EXERCISE OBJECTIVE: The copy you return must match the listing word for word and carry no pictures.

DATASET ENTRIES:
###
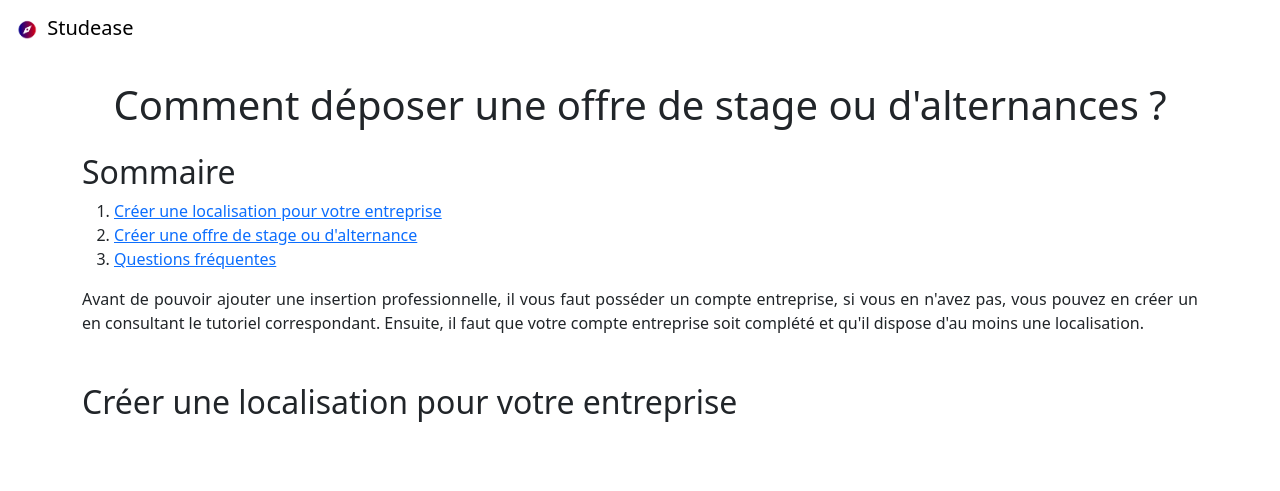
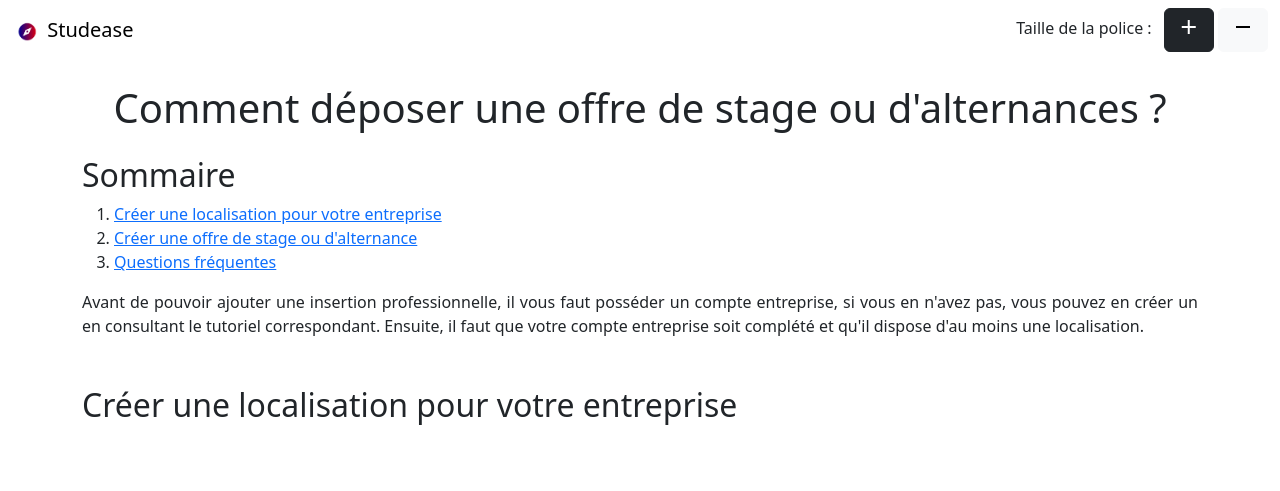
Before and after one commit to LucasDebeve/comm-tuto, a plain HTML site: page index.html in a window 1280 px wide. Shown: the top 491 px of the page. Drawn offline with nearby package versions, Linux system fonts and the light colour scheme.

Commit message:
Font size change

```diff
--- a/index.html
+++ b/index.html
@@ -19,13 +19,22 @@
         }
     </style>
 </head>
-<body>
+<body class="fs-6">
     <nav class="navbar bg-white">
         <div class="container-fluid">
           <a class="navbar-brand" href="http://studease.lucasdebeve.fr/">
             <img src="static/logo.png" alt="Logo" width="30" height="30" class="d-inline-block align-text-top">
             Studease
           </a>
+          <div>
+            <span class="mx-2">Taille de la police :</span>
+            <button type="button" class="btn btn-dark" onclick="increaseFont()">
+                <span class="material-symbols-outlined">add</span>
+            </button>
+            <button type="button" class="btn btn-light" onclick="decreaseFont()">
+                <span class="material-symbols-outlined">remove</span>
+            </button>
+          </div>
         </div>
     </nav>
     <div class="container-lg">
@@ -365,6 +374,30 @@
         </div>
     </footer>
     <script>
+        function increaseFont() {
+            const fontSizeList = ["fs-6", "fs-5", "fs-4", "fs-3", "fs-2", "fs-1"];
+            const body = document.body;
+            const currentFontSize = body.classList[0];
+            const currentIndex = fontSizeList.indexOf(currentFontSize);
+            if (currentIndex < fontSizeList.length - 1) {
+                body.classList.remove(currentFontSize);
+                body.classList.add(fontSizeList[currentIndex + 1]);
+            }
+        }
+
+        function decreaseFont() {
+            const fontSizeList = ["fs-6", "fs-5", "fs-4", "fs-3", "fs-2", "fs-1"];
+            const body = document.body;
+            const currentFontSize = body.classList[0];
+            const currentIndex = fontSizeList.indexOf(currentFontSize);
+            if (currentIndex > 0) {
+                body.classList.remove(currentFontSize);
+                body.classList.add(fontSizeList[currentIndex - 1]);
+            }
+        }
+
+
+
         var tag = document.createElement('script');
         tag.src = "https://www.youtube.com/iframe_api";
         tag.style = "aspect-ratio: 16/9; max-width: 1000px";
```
###
SOLUTION FOR THIS EXERCISE:
Before and after one commit to LucasDebeve/comm-tuto, a plain HTML site: page index.html in a window 1280 px wide. Shown: the top 491 px of the page. Drawn offline with nearby package versions, Linux system fonts and the light colour scheme.

Commit message:
Font size change

```diff
--- a/index.html
+++ b/index.html
@@ -19,13 +19,22 @@
         }
     </style>
 </head>
-<body>
+<body class="fs-6">
     <nav class="navbar bg-white">
         <div class="container-fluid">
           <a class="navbar-brand" href="http://studease.lucasdebeve.fr/">
             <img src="static/logo.png" alt="Logo" width="30" height="30" class="d-inline-block align-text-top">
             Studease
           </a>
+          <div>
+            <span class="mx-2">Taille de la police :</span>
+            <button type="button" class="btn btn-dark" onclick="increaseFont()">
+                <span class="material-symbols-outlined">add</span>
+            </button>
+            <button type="button" class="btn btn-light" onclick="decreaseFont()">
+                <span class="material-symbols-outlined">remove</span>
+            </button>
+          </div>
         </div>
     </nav>
     <div class="container-lg">
@@ -365,6 +374,30 @@
         </div>
     </footer>
     <script>
+        function increaseFont() {
+            const fontSizeList = ["fs-6", "fs-5", "fs-4", "fs-3", "fs-2", "fs-1"];
+            const body = document.body;
+            const currentFontSize = body.classList[0];
+            const currentIndex = fontSizeList.indexOf(currentFontSize);
+            if (currentIndex < fontSizeList.length - 1) {
+                body.classList.remove(currentFontSize);
+                body.classList.add(fontSizeList[currentIndex + 1]);
+            }
+        }
+
+        function decreaseFont() {
+            const fontSizeList = ["fs-6", "fs-5", "fs-4", "fs-3", "fs-2", "fs-1"];
+            const body = document.body;
+            const currentFontSize = body.classList[0];
+            const currentIndex = fontSizeList.indexOf(currentFontSize);
+            if (currentIndex > 0) {
+                body.classList.remove(currentFontSize);
+                body.classList.add(fontSizeList[currentIndex - 1]);
+            }
+        }
+
+
+
         var tag = document.createElement('script');
         tag.src = "https://www.youtube.com/iframe_api";
         tag.style = "aspect-ratio: 16/9; max-width: 1000px";
```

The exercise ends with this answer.